- Itemized modification records -
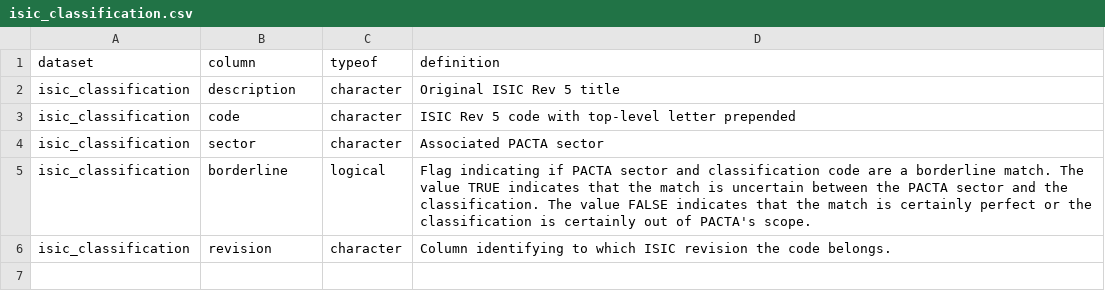
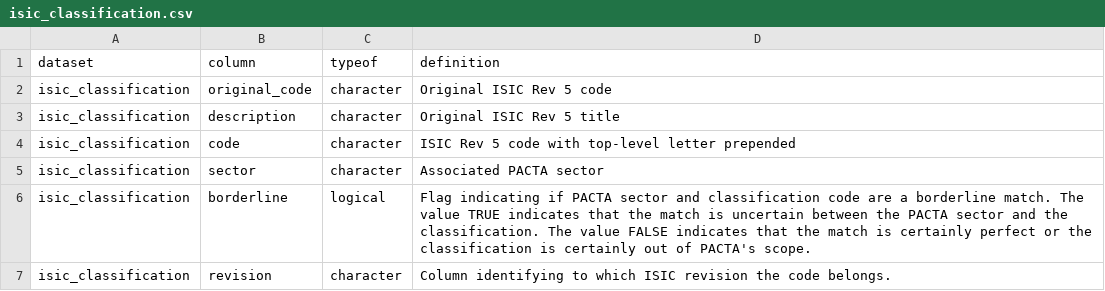
Before and after one commit to RMI-PACTA/r2dii.data, a CSV file: data-raw/data_dictionary/isic_classification.csv, drawn as a sheet.

Commit message:
keep original_code for isic_classification

```diff
--- a/data-raw/data_dictionary/isic_classification.csv
+++ b/data-raw/data_dictionary/isic_classification.csv
@@ -1,2 +1,3 @@
 dataset,column,typeof,definition
+isic_classification,original_code,character,Original ISIC Rev 5 code
 isic_classification,description,character,Original ISIC Rev 5 title
```
Also changed, not shown: 3 other files.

- WORK ORDER -
Repeat every line above exactly, but omit all images.

- EXERCISE ANSWER -
Before and after one commit to RMI-PACTA/r2dii.data, a CSV file: data-raw/data_dictionary/isic_classification.csv, drawn as a sheet.

Commit message:
keep original_code for isic_classification

```diff
--- a/data-raw/data_dictionary/isic_classification.csv
+++ b/data-raw/data_dictionary/isic_classification.csv
@@ -1,2 +1,3 @@
 dataset,column,typeof,definition
+isic_classification,original_code,character,Original ISIC Rev 5 code
 isic_classification,description,character,Original ISIC Rev 5 title
```
Also changed, not shown: 3 other files.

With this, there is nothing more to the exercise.